Castle Doctrine Coming To The Land Of Castles?

It appears that at least a limited form of the castle doctrine may be coming to the United Kingdom according to a story in the Daily Mail Online.

Chris Grayling, the Lord Chancellor and Justice Secretary, announced that he is changing the law that would allow home owners (or householders, in Brit-speak) to use "disproportionate force" when faced with burglars or home invaders. Currently, people in the UK are only allowed to use "reasonable" force and it was only within the last couple of years that the duty to retreat even if within the home was removed.
It will mean someone who is confronted by a burglar and has reason to fear for their safety, or their family’s safety and in the heat of the moment uses force that later seems ‘disproportionate’ will not be guilty of an offence.

This could include the use of lethal force. Only force which is ‘grossly’ disproportionate will not be permitted.

Mr Grayling said: ‘Being confronted by an intruder in your home is terrifying, and the public should be in no doubt that the law is on their side. That is why I am strengthening the current law.

‘Householders who act instinctively and honestly in self-defence are crime victims and should be treated that way.

‘We need to dispel doubts in this area once and for all, and I am very pleased to be delivering on the pledge that we made in Opposition.’
It is good to see that the United Kingdom is coming to its senses on this. Many may remember the story of farmer Tony Martin who served more time in prison for killing a burglar in his house than did the burglar's accomplices. Martin was originally convicted of murder and eventually had his conviction reduced to manslaughter on appeal. He still had to serve a five year sentence.

UPDATE: The British paper The Daily Telegraph has more on the changes as proposed by the Justice Secretary Chris Grayling. They note such a "law-and-order" policy is quite popular with the Conservative Party's base.


  1. This is very big if it goes through.

    I've read that the distinction between "reasonable" and "disproportionate force" was made in case law in the early '50s, and effectively outlawed self-defense anywhere in the U.K. That of course helped the push against weapons, since its assumed they'll likely be used against an unarmed or less well armed aggressor and therefore can't be legitimately used in self-defense.

    Not sure if this will make much difference on the ground, given how hard the government has been restricting the ownership of weapons; are the few who still retain or can get licenses left with anything better than double barrel shotguns? Which of course they can't buy merely to defend themselves with.

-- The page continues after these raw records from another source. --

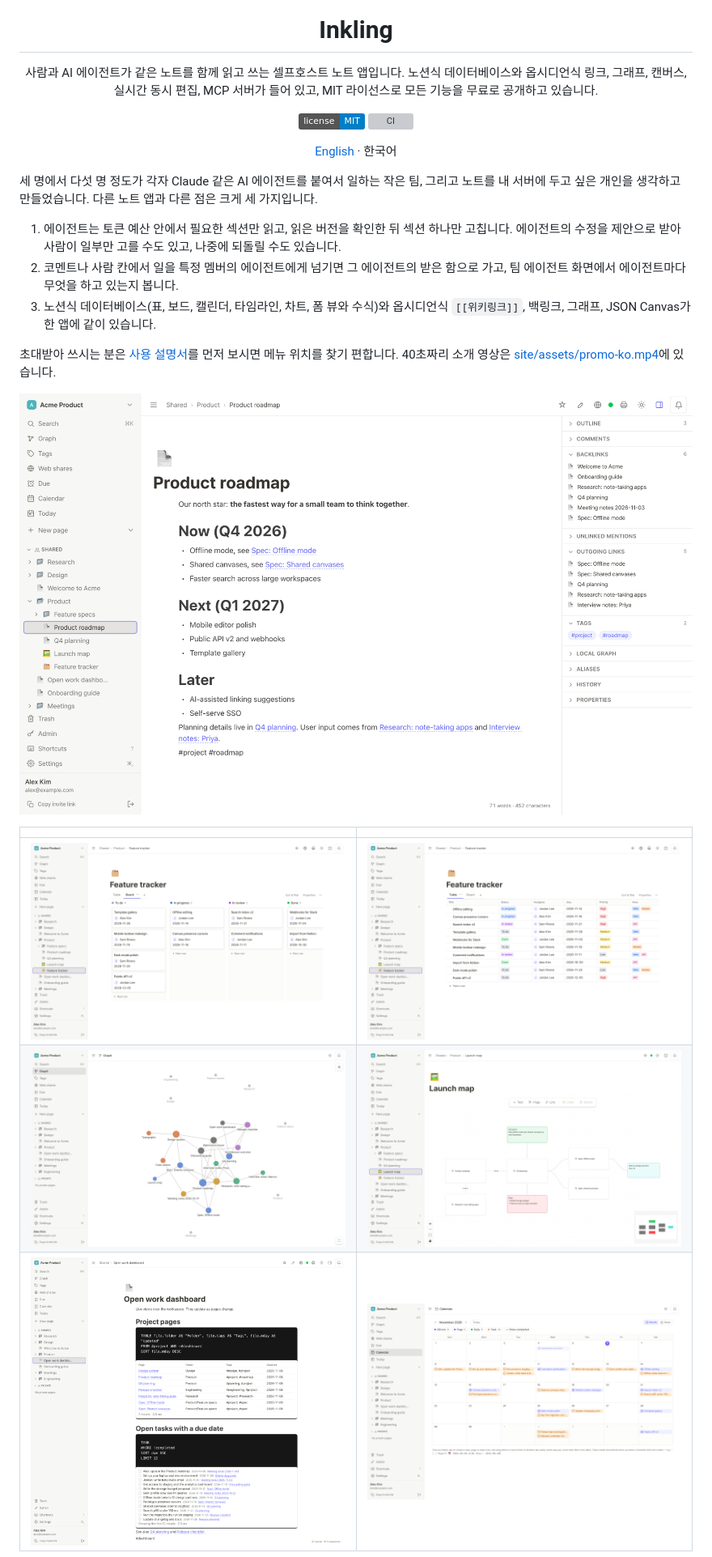
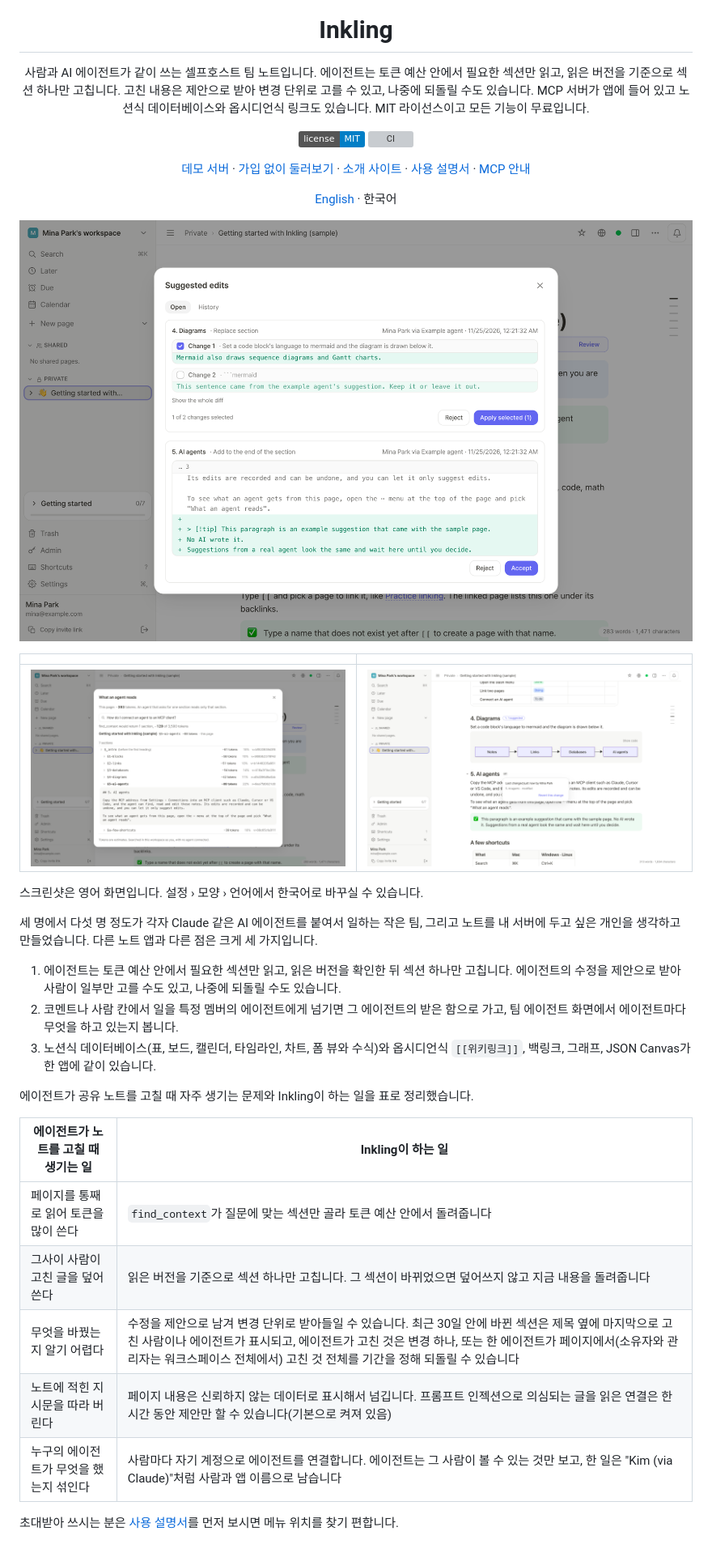
Before and after one commit to PROVE1352/inkling, a Markdown page: README.ko.md, the part around one of its changes. Shown at 81% size. Rendered like a GitHub page; pictures changed too: docs/images/0-review.png (added), docs/images/0b-agent-view.png (added), docs/images/0c-section-mark.png (added); badges without logos; grey boxes are pictures that could not be loaded.

```diff
--- a/README.ko.md
+++ b/README.ko.md
@@ -5,8 +5,9 @@
 <h1 align="center">Inkling</h1>
 
 <p align="center">
-  사람과 AI 에이전트가 같은 노트를 함께 읽고 쓰는 셀프호스트 노트 앱입니다. 노션식 데이터베이스와
-  옵시디언식 링크, 그래프, 캔버스, 실시간 동시 편집, MCP 서버가 들어 있고, MIT 라이선스로 모든 기능을 무료로 공개하고 있습니다.
+  사람과 AI 에이전트가 같이 쓰는 셀프호스트 팀 노트입니다. 에이전트는 토큰 예산 안에서 필요한 섹션만 읽고,
+  읽은 버전을 기준으로 섹션 하나만 고칩니다. 고친 내용은 제안으로 받아 변경 단위로 고를 수 있고, 나중에 되돌릴 수도
+  있습니다. MCP 서버가 앱에 들어 있고 노션식 데이터베이스와 옵시디언식 링크도 있습니다. MIT 라이선스이고 모든 기능이 무료입니다.
 </p>
 
 <p align="center">
@@ -15,8 +16,24 @@
 </p>
 
 <p align="center">
+  <a href="https://demo.inkling.kro.kr/register">데모 서버</a> ·
+  <a href="https://prove1352.github.io/inkling/ko/tour/">가입 없이 둘러보기</a> ·
+  <a href="https://prove1352.github.io/inkling/ko/">소개 사이트</a> ·
+  <a href="docs/GUIDE.ko.md">사용 설명서</a> ·
+  <a href="docs/MCP.ko.md">MCP 안내</a>
+</p>
+
+<p align="center">
   <a href="README.md">English</a> · 한국어
 </p>
+
+![에이전트가 제안한 수정을 검토하는 창. 한 섹션의 변경이 번호와 체크 상자로 나뉘어 있고, 변경 2를 빼고 선택한 것만 적용하는 버튼이 보입니다. 아래 제안에는 받아들이기와 거절 버튼이 있습니다](docs/images/0-review.png)
+
+| | |
+|---|---|
+| ![에이전트가 읽는 내용 창. 페이지의 섹션별 토큰과 버전, 질문에 find_context가 돌려줄 섹션이 나옵니다](docs/images/0b-agent-view.png) | ![섹션 제목 옆 표시를 누르면 누가 언제 고쳤는지와 이 변경 되돌리기가 나옵니다](docs/images/0c-section-mark.png) |
+
+스크린샷은 영어 화면입니다. 설정 › 모양 › 언어에서 한국어로 바꾸실 수 있습니다.
 
 세 명에서 다섯 명 정도가 각자 Claude 같은 AI 에이전트를 붙여서 일하는 작은 팀, 그리고 노트를 내 서버에 두고 싶은 개인을 생각하고 만들었습니다. 다른 노트 앱과 다른 점은 크게 세 가지입니다.
 
@@ -24,13 +41,15 @@
 2. 코멘트나 사람 칸에서 일을 특정 멤버의 에이전트에게 넘기면 그 에이전트의 받은 함으로 가고, 팀 에이전트 화면에서 에이전트마다 무엇을 하고 있는지 봅니다.
 3. 노션식 데이터베이스(표, 보드, 캘린더, 타임라인, 차트, 폼 뷰와 수식)와 옵시디언식 `[[위키링크]]`, 백링크, 그래프, JSON Canvas가 한 앱에 같이 있습니다.
 
-초대받아 쓰시는 분은 [사용 설명서](docs/GUIDE.ko.md)를 먼저 보시면 메뉴 위치를 찾기 편합니다. 40초짜리 소개 영상은 [site/assets/promo-ko.mp4](site/assets/promo-ko.mp4)에 있습니다.
+에이전트가 공유 노트를 고칠 때 자주 생기는 문제와 Inkling이 하는 일을 표로 정리했습니다.
 
-![백링크·나가는 링크·태그 패널이 열린 문서](docs/images/1-doc-backlinks.png)
+| 에이전트가 노트를 고칠 때 생기는 일 | Inkling이 하는 일 |
+|---|---|
+| 페이지를 통째로 읽어 토큰을 많이 쓴다 | `find_context`가 질문에 맞는 섹션만 골라 토큰 예산 안에서 돌려줍니다 |
+| 그사이 사람이 고친 글을 덮어쓴다 | 읽은 버전을 기준으로 섹션 하나만 고칩니다. 그 섹션이 바뀌었으면 덮어쓰지 않고 지금 내용을 돌려줍니다 |
+| 무엇을 바꿨는지 알기 어렵다 | 수정을 제안으로 남겨 변경 단위로 받아들일 수 있습니다. 최근 30일 안에 바뀐 섹션은 제목 옆에 마지막으로 고친 사람이나 에이전트가 표시되고, 에이전트가 고친 것은 변경 하나, 또는 한 에이전트가 페이지에서(소유자와 관리자는 워크스페이스 전체에서) 고친 것 전체를 기간을 정해 되돌릴 수 있습니다 |
+| 노트에 적힌 지시문을 따라 버린다 | 페이지 내용은 신뢰하지 않는 데이터로 표시해서 넘깁니다. 프롬프트 인젝션으로 의심되는 글을 읽은 연결은 한 시간 동안 제안만 할 수 있습니다(기본으로 켜져 있음) |
+| 누구의 에이전트가 무엇을 했는지 섞인다 | 사람마다 자기 계정으로 에이전트를 연결합니다. 에이전트는 그 사람이 볼 수 있는 것만 보고, 한 일은 "Kim (via Claude)"처럼 사람과 앱 이름으로 남습니다 |
 
-| | |
-|---|---|
-| ![상태별로 묶은 보드 뷰](docs/images/2-database-board.png) | ![같은 데이터베이스의 표 뷰](docs/images/2b-database-table.png) |
-| ![워크스페이스 링크 그래프](docs/images/3-graph.png) | ![JSON Canvas 화이트보드](docs/images/4-canvas.png) |
-| ![쿼리 블록: 표와 열린 할 일](docs/images/5-query-block-tall.png) | ![마감일 캘린더](docs/images/6-calendar.png) |
+초대받아 쓰시는 분은 [사용 설명서](docs/GUIDE.ko.md)를 먼저 보시면 메뉴 위치를 찾기 편합니다.
 
```
Also changed, not shown: other parts of README.ko.md (+14 -3 lines), README.md (+43 -15 lines).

  2. I think "householders" might actually mean just "people of the household," rather than "homeowners." After all, I don't own the house I live in right now, so I'm not really a "homeowner," but the law nevertheless considers it to be my home.

  3. I am especially glad that they will not allow the use of "disproportionate force." In the 70's, the use of disproportionate force on Monty Python's Flying Circus led to 10,000# weights being dropped on the heads of offenders. We wouldn't want to see a return to this.